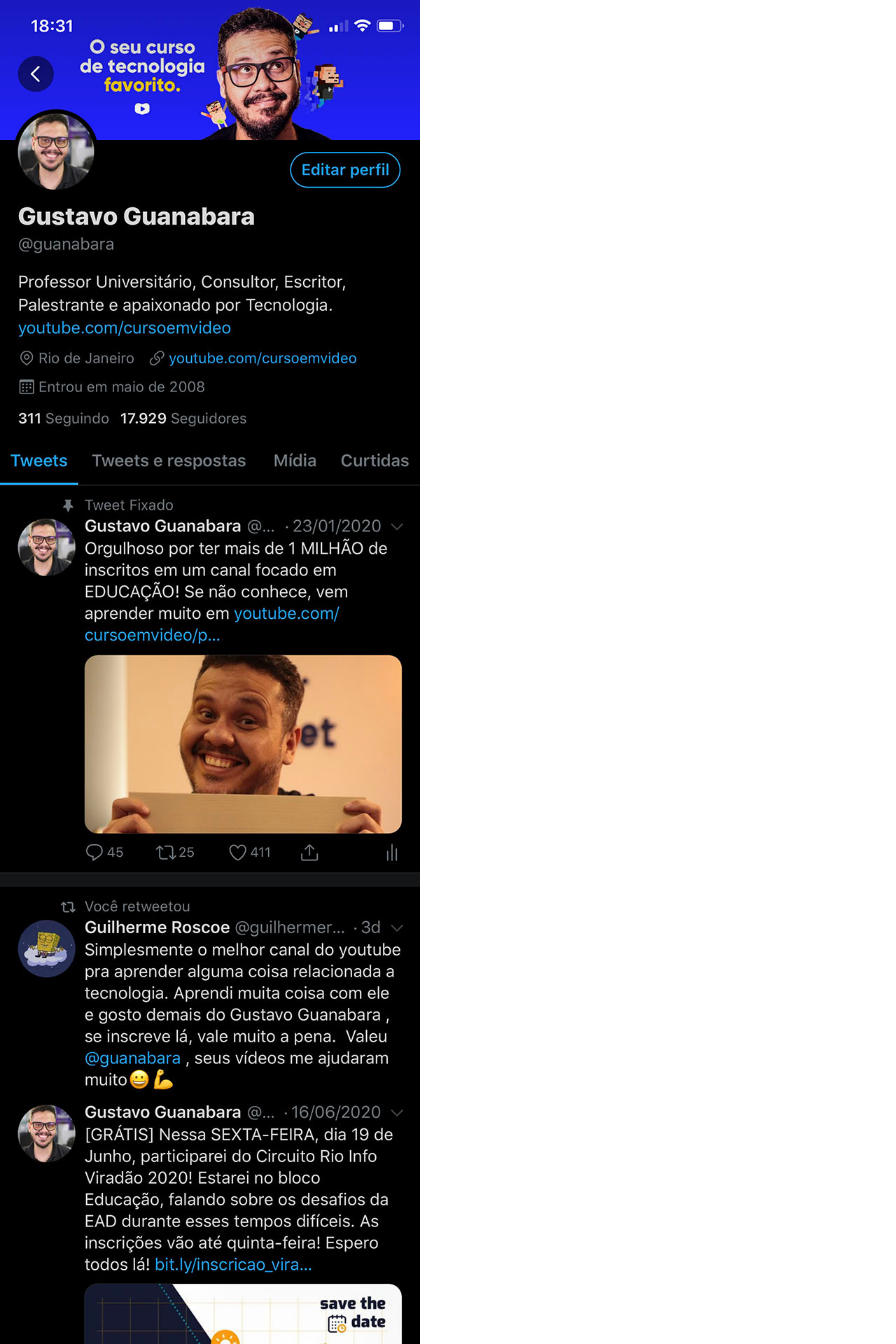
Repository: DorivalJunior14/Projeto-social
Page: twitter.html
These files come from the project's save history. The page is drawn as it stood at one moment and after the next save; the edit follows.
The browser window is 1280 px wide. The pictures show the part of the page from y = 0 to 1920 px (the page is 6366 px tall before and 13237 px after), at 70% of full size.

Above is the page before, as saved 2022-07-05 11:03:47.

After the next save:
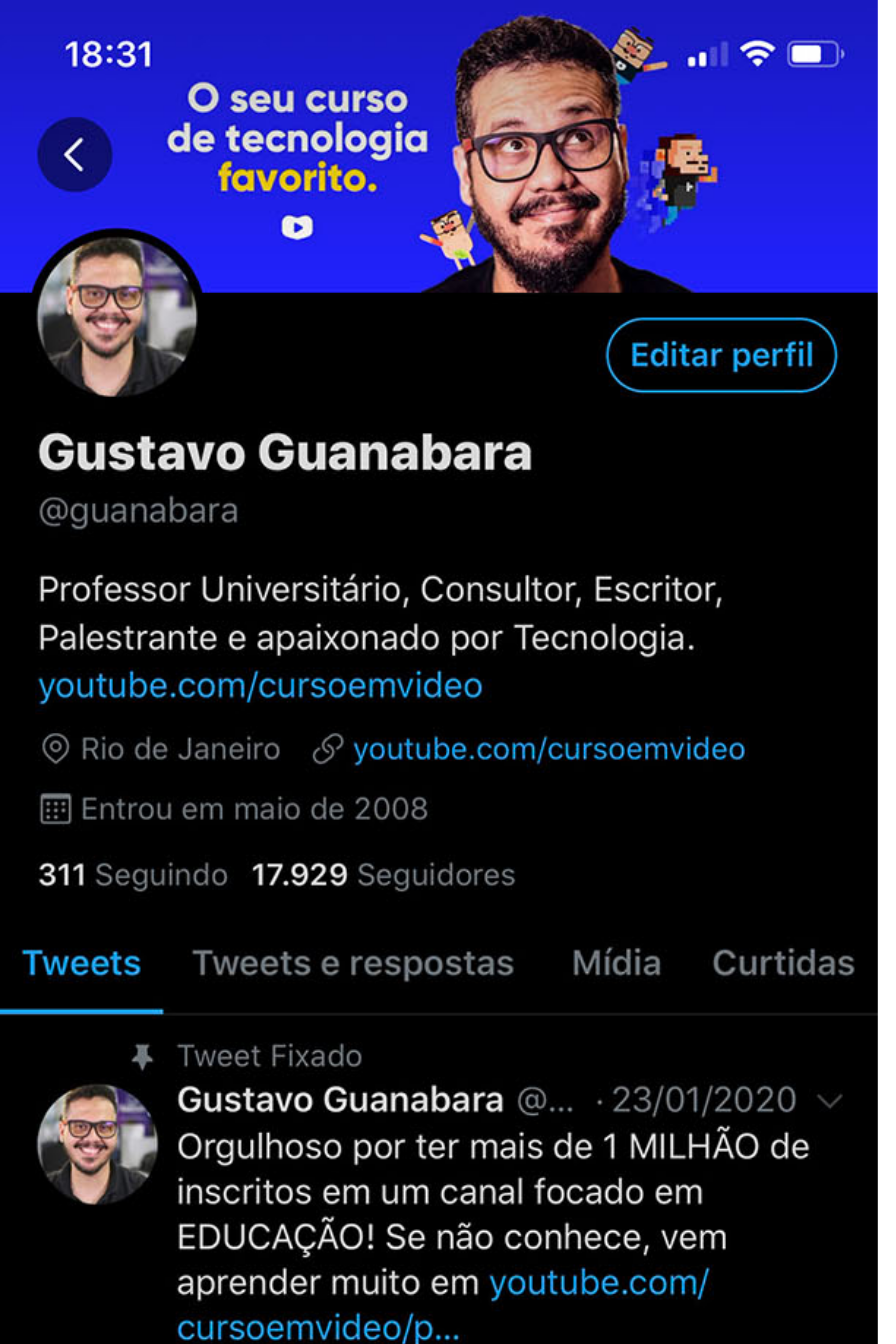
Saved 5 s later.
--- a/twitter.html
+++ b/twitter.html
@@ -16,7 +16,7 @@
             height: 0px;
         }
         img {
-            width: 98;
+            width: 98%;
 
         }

^^^^^^^^

Images in the records should not be copied. Repeat all the rest exactly.

Repository: DorivalJunior14/Projeto-social
Page: twitter.html
These files come from the project's save history. The page is drawn as it stood at one moment and after the next save; the edit follows.
The browser window is 1280 px wide. The pictures show the part of the page from y = 0 to 1920 px (the page is 6366 px tall before and 13237 px after), at 70% of full size.

Above is the page before, as saved 2022-07-05 11:03:47.

After the next save:
Saved 5 s later.
--- a/twitter.html
+++ b/twitter.html
@@ -16,7 +16,7 @@
             height: 0px;
         }
         img {
-            width: 98;
+            width: 98%;
 
         }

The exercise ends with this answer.